◆ **Assigned task**
In every line of the records, look for "digest", then report how many lines have it and nothing else.

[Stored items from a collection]
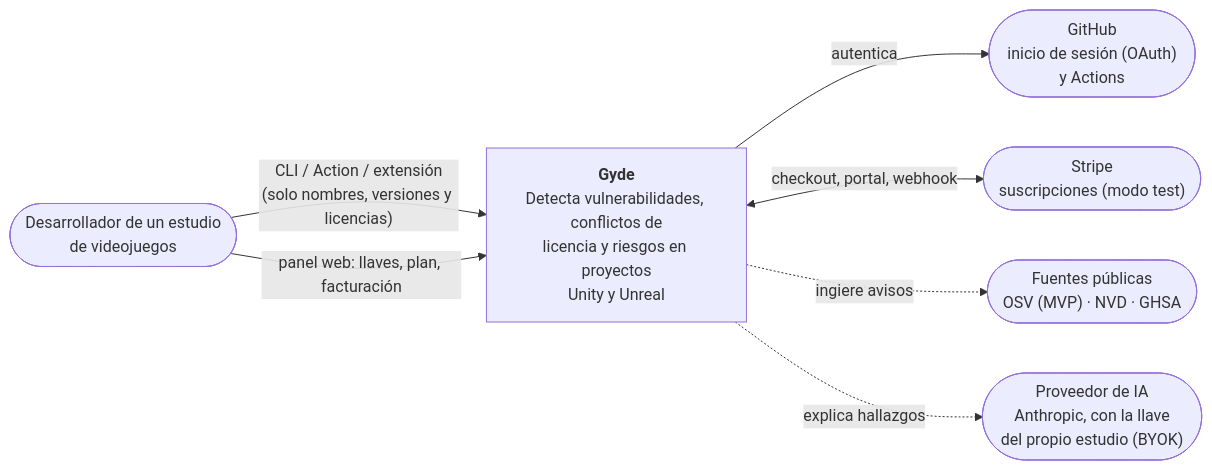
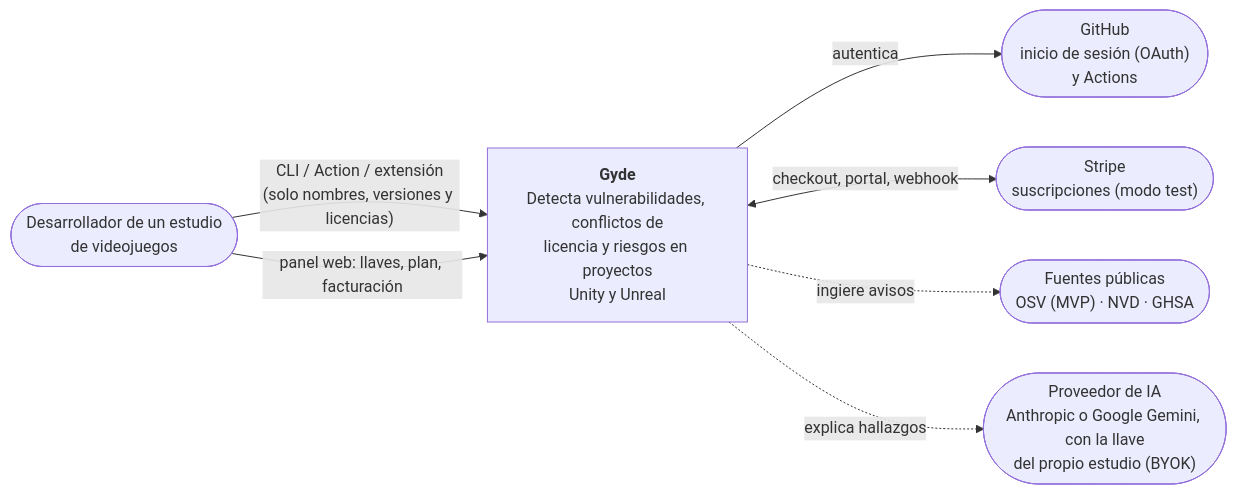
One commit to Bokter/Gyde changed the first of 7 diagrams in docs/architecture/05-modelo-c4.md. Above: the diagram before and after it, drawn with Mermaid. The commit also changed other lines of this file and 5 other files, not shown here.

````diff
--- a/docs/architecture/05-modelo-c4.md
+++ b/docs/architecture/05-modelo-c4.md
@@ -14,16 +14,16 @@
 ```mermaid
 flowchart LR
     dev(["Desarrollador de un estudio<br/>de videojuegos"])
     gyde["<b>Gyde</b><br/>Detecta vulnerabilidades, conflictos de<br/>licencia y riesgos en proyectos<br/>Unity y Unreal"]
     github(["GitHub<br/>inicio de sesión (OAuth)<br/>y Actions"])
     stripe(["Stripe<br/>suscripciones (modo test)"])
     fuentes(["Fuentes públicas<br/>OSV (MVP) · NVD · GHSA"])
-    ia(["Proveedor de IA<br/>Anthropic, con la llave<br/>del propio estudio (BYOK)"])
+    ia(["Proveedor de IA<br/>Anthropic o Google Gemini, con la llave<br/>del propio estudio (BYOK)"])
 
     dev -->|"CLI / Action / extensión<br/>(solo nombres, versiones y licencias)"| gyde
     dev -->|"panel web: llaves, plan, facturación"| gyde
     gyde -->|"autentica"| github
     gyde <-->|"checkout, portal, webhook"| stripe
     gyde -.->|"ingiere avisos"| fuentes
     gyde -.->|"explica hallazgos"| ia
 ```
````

--

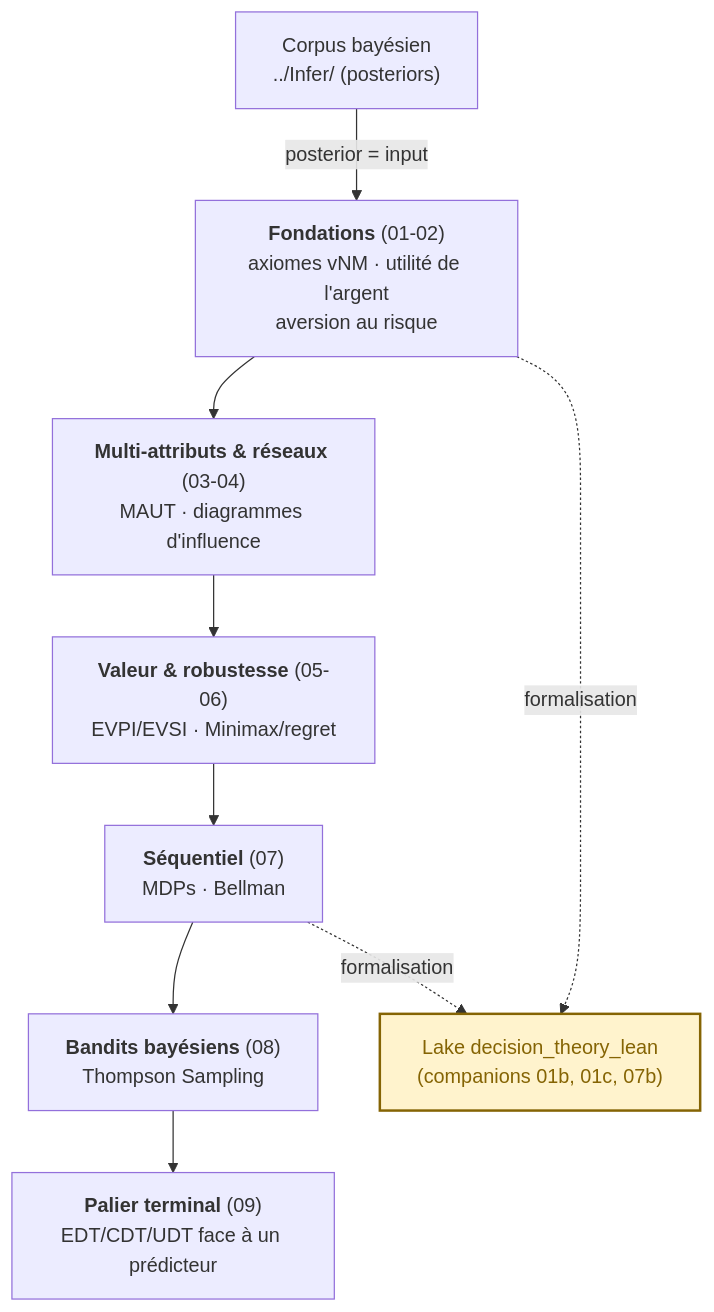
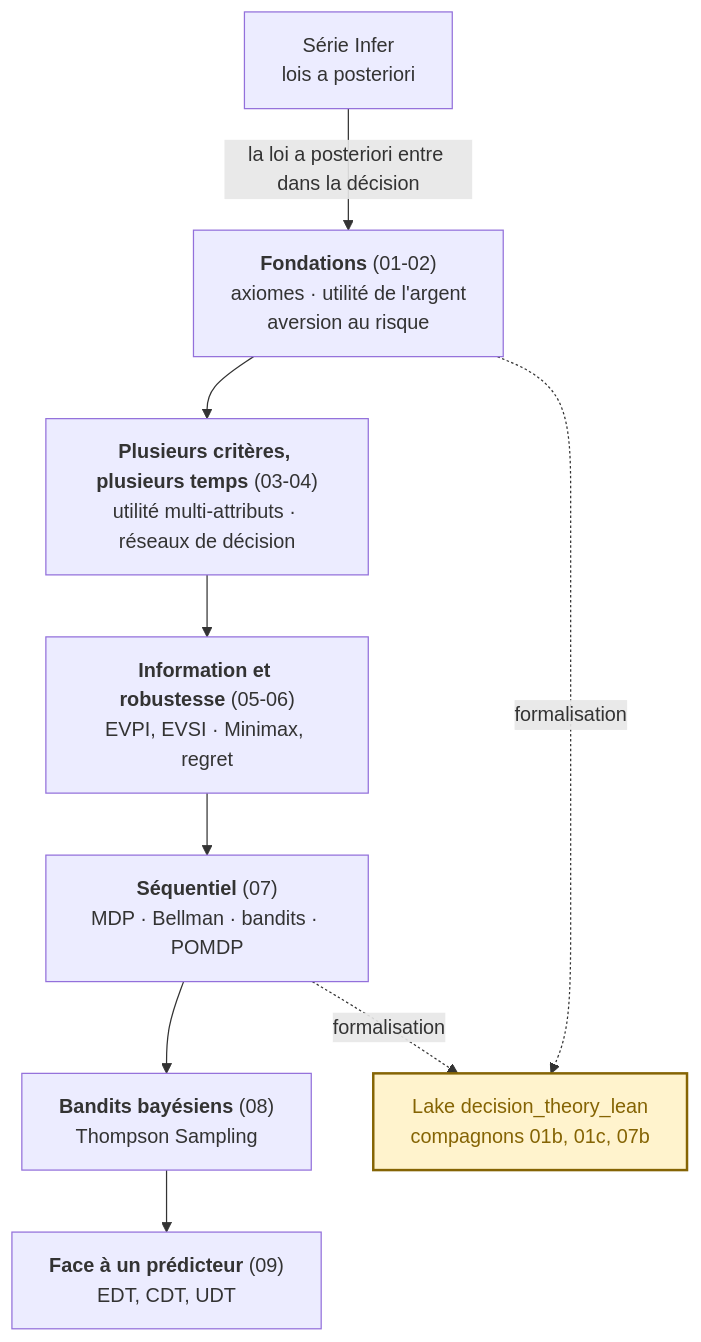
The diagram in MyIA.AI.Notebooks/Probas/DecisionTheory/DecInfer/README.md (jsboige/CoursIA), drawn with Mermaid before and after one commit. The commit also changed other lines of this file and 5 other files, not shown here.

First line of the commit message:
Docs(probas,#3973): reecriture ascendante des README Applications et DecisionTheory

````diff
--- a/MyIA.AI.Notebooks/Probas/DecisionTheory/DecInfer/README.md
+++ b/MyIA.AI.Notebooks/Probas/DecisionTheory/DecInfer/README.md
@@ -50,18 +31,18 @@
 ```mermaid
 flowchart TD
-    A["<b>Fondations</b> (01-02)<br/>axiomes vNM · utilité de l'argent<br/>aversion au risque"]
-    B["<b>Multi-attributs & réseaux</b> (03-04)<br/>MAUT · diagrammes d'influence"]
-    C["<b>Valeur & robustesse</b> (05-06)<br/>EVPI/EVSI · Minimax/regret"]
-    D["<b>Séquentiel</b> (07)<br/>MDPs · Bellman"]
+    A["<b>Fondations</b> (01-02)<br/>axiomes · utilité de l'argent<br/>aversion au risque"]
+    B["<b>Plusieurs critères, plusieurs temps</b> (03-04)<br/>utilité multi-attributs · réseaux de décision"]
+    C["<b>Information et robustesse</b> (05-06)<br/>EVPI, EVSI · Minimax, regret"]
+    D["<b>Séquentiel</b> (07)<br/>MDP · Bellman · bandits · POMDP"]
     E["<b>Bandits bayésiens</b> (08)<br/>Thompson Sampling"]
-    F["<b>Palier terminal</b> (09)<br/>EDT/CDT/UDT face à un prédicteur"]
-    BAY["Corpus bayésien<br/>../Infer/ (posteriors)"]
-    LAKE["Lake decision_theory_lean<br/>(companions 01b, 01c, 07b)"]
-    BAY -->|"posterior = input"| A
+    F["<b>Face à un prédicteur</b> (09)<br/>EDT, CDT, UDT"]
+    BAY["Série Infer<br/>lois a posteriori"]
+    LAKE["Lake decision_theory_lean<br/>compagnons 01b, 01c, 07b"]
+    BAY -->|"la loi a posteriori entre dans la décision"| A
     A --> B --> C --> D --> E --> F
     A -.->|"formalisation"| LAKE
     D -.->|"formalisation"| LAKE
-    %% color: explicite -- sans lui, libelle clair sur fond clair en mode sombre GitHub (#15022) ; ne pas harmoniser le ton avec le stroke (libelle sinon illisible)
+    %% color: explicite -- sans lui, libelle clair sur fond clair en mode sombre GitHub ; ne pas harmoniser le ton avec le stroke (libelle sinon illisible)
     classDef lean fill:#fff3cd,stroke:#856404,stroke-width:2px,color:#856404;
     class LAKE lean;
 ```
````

* * *

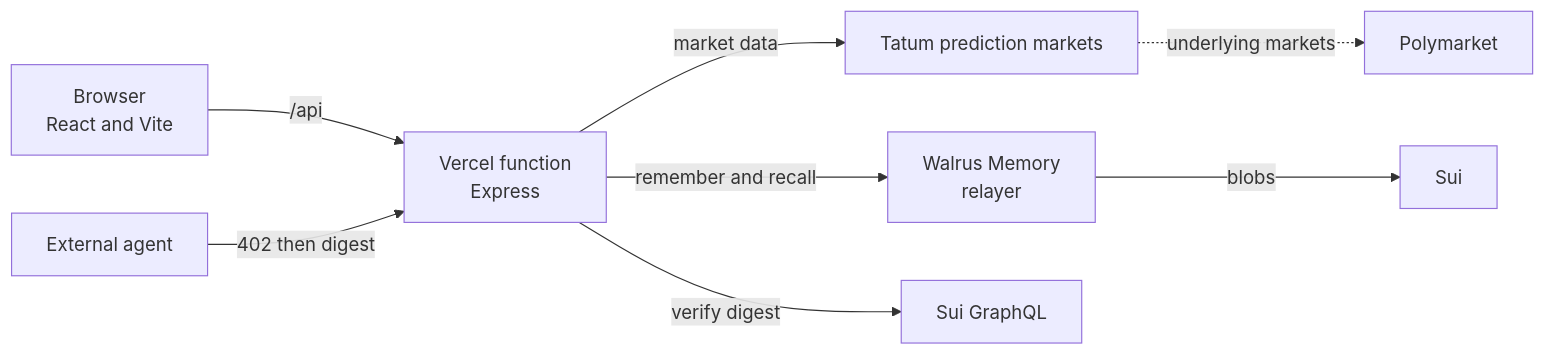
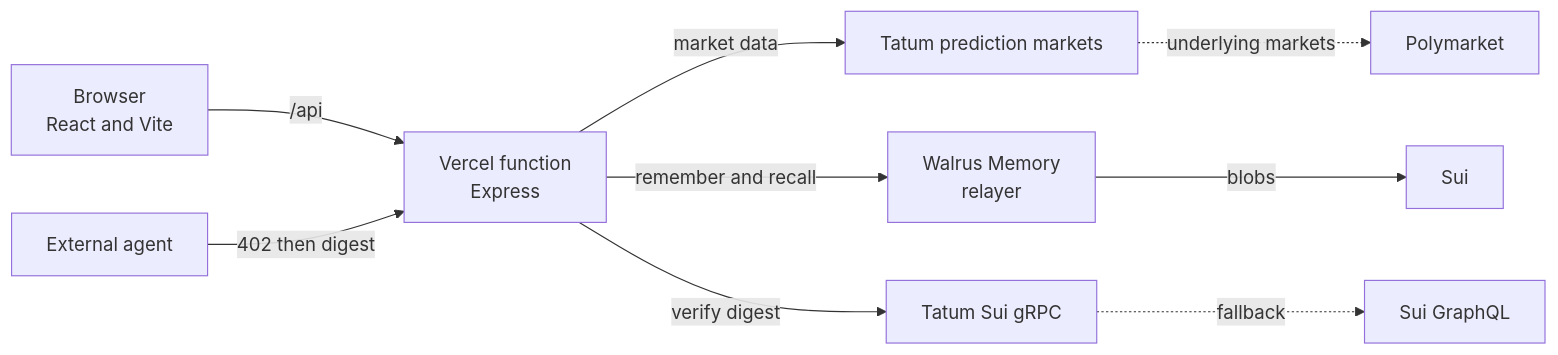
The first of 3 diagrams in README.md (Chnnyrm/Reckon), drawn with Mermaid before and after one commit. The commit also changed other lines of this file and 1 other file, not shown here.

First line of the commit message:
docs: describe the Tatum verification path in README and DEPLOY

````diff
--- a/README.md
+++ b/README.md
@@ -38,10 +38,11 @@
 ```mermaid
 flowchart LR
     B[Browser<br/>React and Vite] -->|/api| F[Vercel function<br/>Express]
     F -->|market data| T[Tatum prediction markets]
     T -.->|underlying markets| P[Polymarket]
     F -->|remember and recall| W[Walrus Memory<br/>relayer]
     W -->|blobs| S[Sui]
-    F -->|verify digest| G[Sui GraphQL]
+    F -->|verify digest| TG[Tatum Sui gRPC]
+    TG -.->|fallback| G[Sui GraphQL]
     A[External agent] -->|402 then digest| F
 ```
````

◆ **Answer area**
3